The AWS Lambda function

The proxy Lambda function is written in JavaScript and captures all of the request details forwarded by API Gateway, creates similar request using the standard Node.js http package, and forwards it to the private endpoint. Responses from the private endpoint are encapsulated in a JSON object which API Gateway turns into an HTTP response. The private endpoint configuration is passed to the Lambda function from API Gateway in the event model. The Lambda function code is also included in the CloudFormation template.

var http = require('http');

exports.myHandler = function(event, context, callback) {
    // setup request options and parameters
    var options = {
      host: event.requestParams.hostname,
      port: event.requestParams.port,
      path: event.requestParams.path,
      method: event.requestParams.method
    // if you have headers set them otherwise set the property to an empty map
    if (event.params && event.params.header && Object.keys(event.params.header).length > 0) {
        options.headers = event.params.header
    } else {
        options.headers = {};
    // Force the user agent and the "forwaded for" headers because we want to 
    // take them from the API Gateway context rather than letting Node.js set the Lambda ones
    options.headers["User-Agent"] = event.context["user-agent"];
    options.headers["X-Forwarded-For"] = event.context["source-ip"];
    // if I don't have a content type I force it application/json
    // Test invoke in the API Gateway console does not pass a value
    if (!options.headers["Content-Type"]) {
        options.headers["Content-Type"] = "application/json";
    // build the query string
    if (event.params && event.params.querystring && Object.keys(event.params.querystring).length > 0) {
        var queryString = generateQueryString(event.params.querystring);
        if (queryString !== "") {
            options.path += "?" + queryString;
    // Define my callback to read the response and generate a JSON output for API Gateway.
    // The JSON output is parsed by the mapping templates
    callback = function(response) {
        var responseString = '';
        // Another chunk of data has been recieved, so append it to `str`
        response.on('data', function (chunk) {
            responseString += chunk;
        // The whole response has been received
        response.on('end', function () {
            // Parse response to json
            var jsonResponse = JSON.parse(responseString);
            var output = {
                status: response.statusCode,
                bodyJson: jsonResponse,
                headers: response.headers
            // if the response was a 200 we can just pass the entire JSON back to
            // API Gateway for parsing. If the backend returned a non 200 status 
            // then we return it as an error
            if (response.statusCode == 200) {
            } else {
                // set the output JSON as a string inside the body property
                output.bodyJson = responseString;
                // stringify the whole thing again so that we can read it with 
                // the $util.parseJson method in the mapping templates
    var req = http.request(options, callback);
    if (event.bodyJson && event.bodyJson !== "") {
    req.on('error', function(e) {
        console.log('problem with request: ' + e.message);{
            status: 500,
            bodyJson: JSON.stringify({ message: "Internal server error" })

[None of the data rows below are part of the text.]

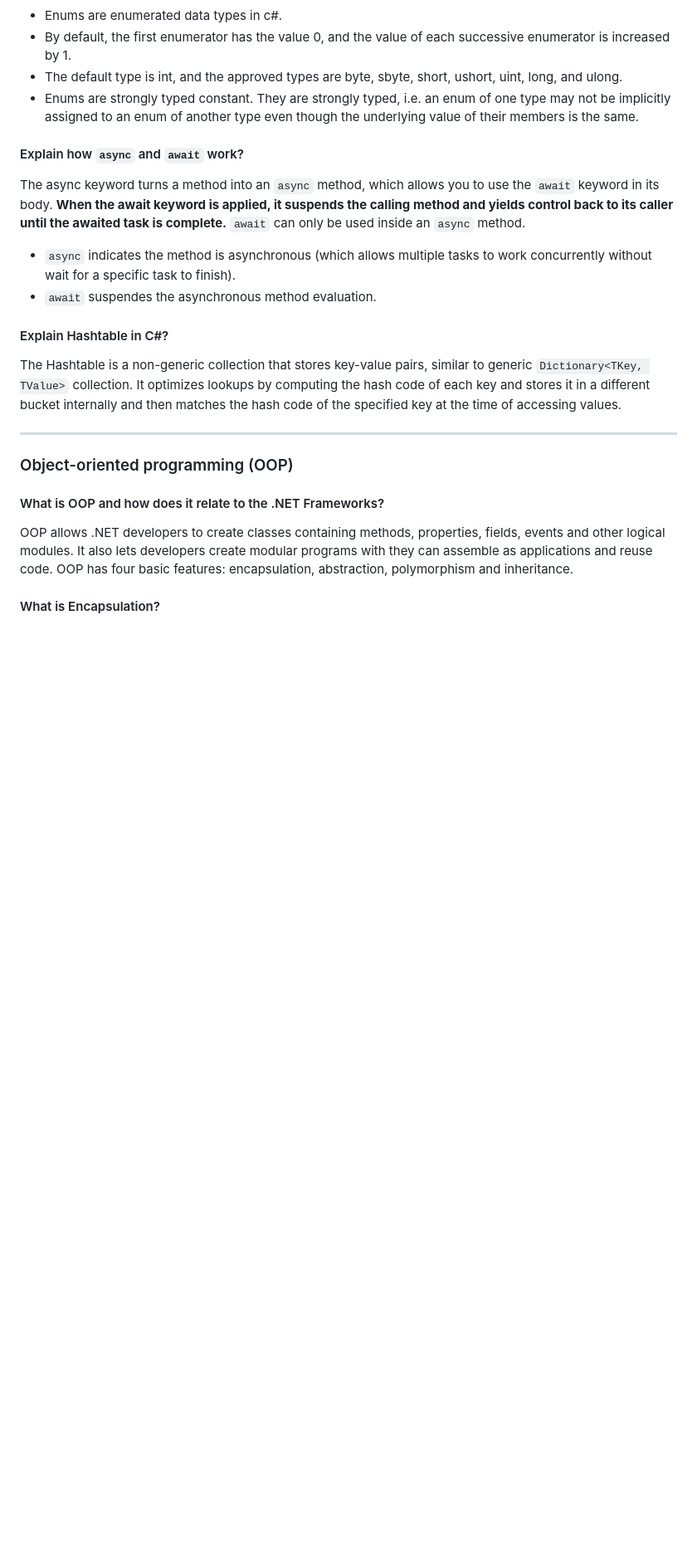
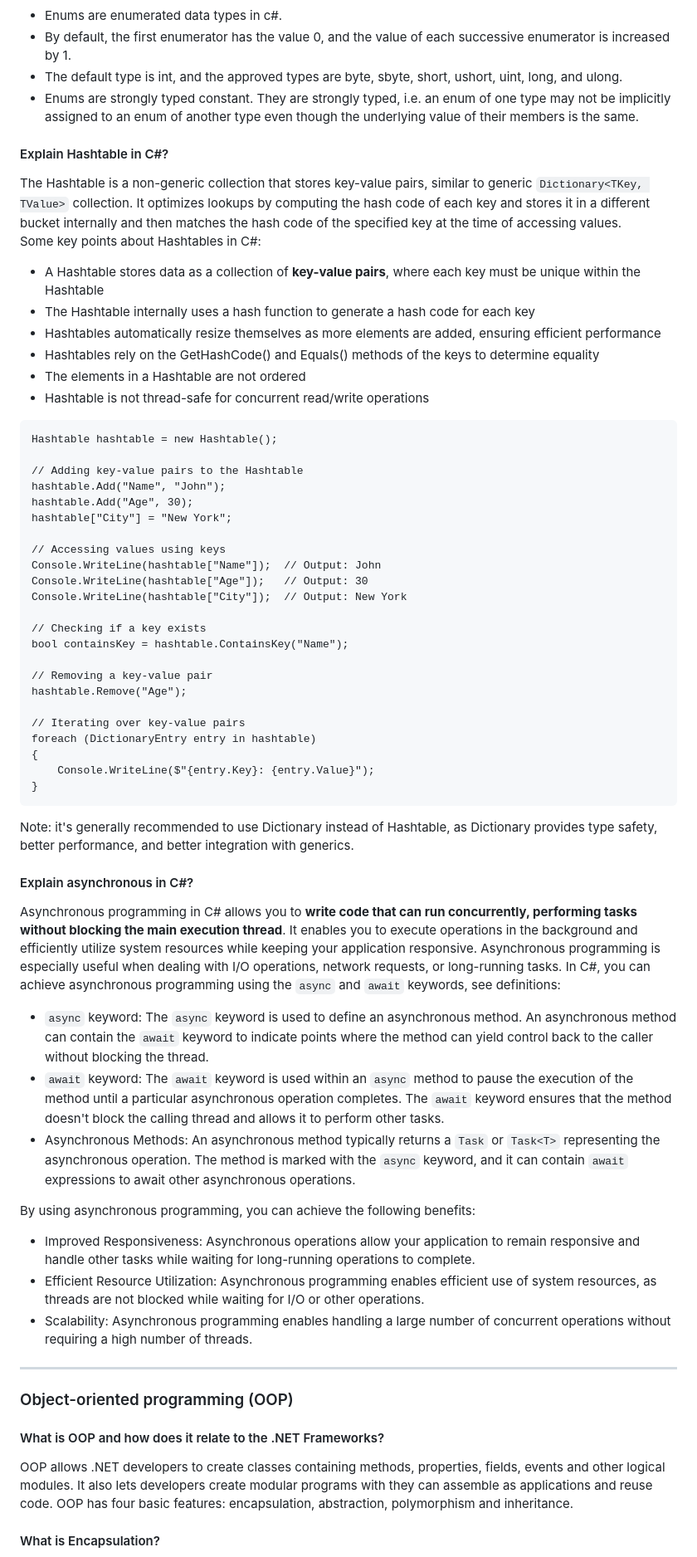
Before and after one commit to aderbalfarias/snippet, a Markdown page: Out of Context/TechnicalInterview.md, the part around one of its changes. Shown at 83% size. GitHub-like rendering; blank space fills up the shorter version.

````diff
--- a/Out of Context/TechnicalInterview.md
+++ b/Out of Context/TechnicalInterview.md
@@ -466,14 +474,52 @@ Some points about enum:
 - The default type is int, and the approved types are byte, sbyte, short, ushort, uint, long, and ulong.
 - Enums are strongly typed constant. They are strongly typed, i.e. an enum of one type may not be implicitly assigned to an enum of another type even though the underlying value of their members is the same.
 
-#### Explain how ```async``` and ```await``` work?
-The async keyword turns a method into an ```async``` method, which allows you to use the ```await``` keyword in its body. **When the await keyword is applied, it suspends the calling method and yields control back to its caller until the awaited task is complete.** ```await``` can only be used inside an ```async``` method.
-- ```async``` indicates the method is asynchronous (which allows multiple tasks to work concurrently without wait for a specific task to finish).
-- ```await``` suspendes the asynchronous method evaluation.
-
 #### Explain Hashtable in C#?
-The Hashtable is a non-generic collection that stores key-value pairs, similar to generic `Dictionary<TKey, TValue>` collection. It optimizes lookups by computing the hash code of each key and stores it in a different bucket internally and then matches the hash code of the specified key at the time of accessing values.
-
+The Hashtable is a non-generic collection that stores key-value pairs, similar to generic `Dictionary<TKey, TValue>` collection. It optimizes lookups by computing the hash code of each key and stores it in a different bucket internally and then matches the hash code of the specified key at the time of accessing values.<br>
+Some key points about Hashtables in C#:
+- A Hashtable stores data as a collection of **key-value pairs**, where each key must be unique within the Hashtable
+- The Hashtable internally uses a hash function to generate a hash code for each key
+- Hashtables automatically resize themselves as more elements are added, ensuring efficient performance
+- Hashtables rely on the GetHashCode() and Equals() methods of the keys to determine equality
+- The elements in a Hashtable are not ordered
+- Hashtable is not thread-safe for concurrent read/write operations
+```
+Hashtable hashtable = new Hashtable();
+
+// Adding key-value pairs to the Hashtable
+hashtable.Add("Name", "John");
+hashtable.Add("Age", 30);
+hashtable["City"] = "New York";
+
+// Accessing values using keys
+Console.WriteLine(hashtable["Name"]);  // Output: John
+Console.WriteLine(hashtable["Age"]);   // Output: 30
+Console.WriteLine(hashtable["City"]);  // Output: New York
+
+// Checking if a key exists
+bool containsKey = hashtable.ContainsKey("Name");
+
+// Removing a key-value pair
+hashtable.Remove("Age");
+
+// Iterating over key-value pairs
+foreach (DictionaryEntry entry in hashtable)
+{
+    Console.WriteLine($"{entry.Key}: {entry.Value}");
+}
+```
+Note: it's generally recommended to use Dictionary instead of Hashtable, as Dictionary provides type safety, better performance, and better integration with generics.
+
+#### Explain asynchronous in C#?
+Asynchronous programming in C# allows you to **write code that can run concurrently, performing tasks without blocking the main execution thread**. It enables you to execute operations in the background and efficiently utilize system resources while keeping your application responsive. Asynchronous programming is especially useful when dealing with I/O operations, network requests, or long-running tasks. In C#, you can achieve asynchronous programming using the ```async``` and ```await``` keywords, see definitions:
+- `async` keyword: The `async` keyword is used to define an asynchronous method. An asynchronous method can contain the `await` keyword to indicate points where the method can yield control back to the caller without blocking the thread.
+- `await` keyword: The `await` keyword is used within an `async` method to pause the execution of the method until a particular asynchronous operation completes. The `await` keyword ensures that the method doesn't block the calling thread and allows it to perform other tasks.
+- Asynchronous Methods: An asynchronous method typically returns a `Task` or `Task<T>` representing the asynchronous operation. The method is marked with the `async` keyword, and it can contain `await` expressions to await other asynchronous operations.<br>
+
+By using asynchronous programming, you can achieve the following benefits:
+- Improved Responsiveness: Asynchronous operations allow your application to remain responsive and handle other tasks while waiting for long-running operations to complete.
+- Efficient Resource Utilization: Asynchronous programming enables efficient use of system resources, as threads are not blocked while waiting for I/O or other operations.
+- Scalability: Asynchronous programming enables handling a large number of concurrent operations without requiring a high number of threads.
 <hr>
 
 ### Object-oriented programming (OOP)
````
Also changed, not shown: other parts of Out of Context/TechnicalInterview.md (+10 -2 lines).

function generateQueryString(params) {
    var str = [];
    for(var p in params) {
        if (params.hasOwnProperty(p)) {
            str.push(encodeURIComponent(p) + "=" + encodeURIComponent(params[p]));
    return str.join("&");


You can use Lambda functions to proxy HTTP requests from API Gateway to an HTTP endpoint within a VPC without Internet access. This allows you to keep your EC2 instances and applications completely isolated from the internet while still exposing them via API Gateway. By using API Gateway to front your existing endpoints, you can configure authentication and authorization rules as well as throttling rules to limit the traffic that your backend receives.

If you have any questions or suggestions, please comment below.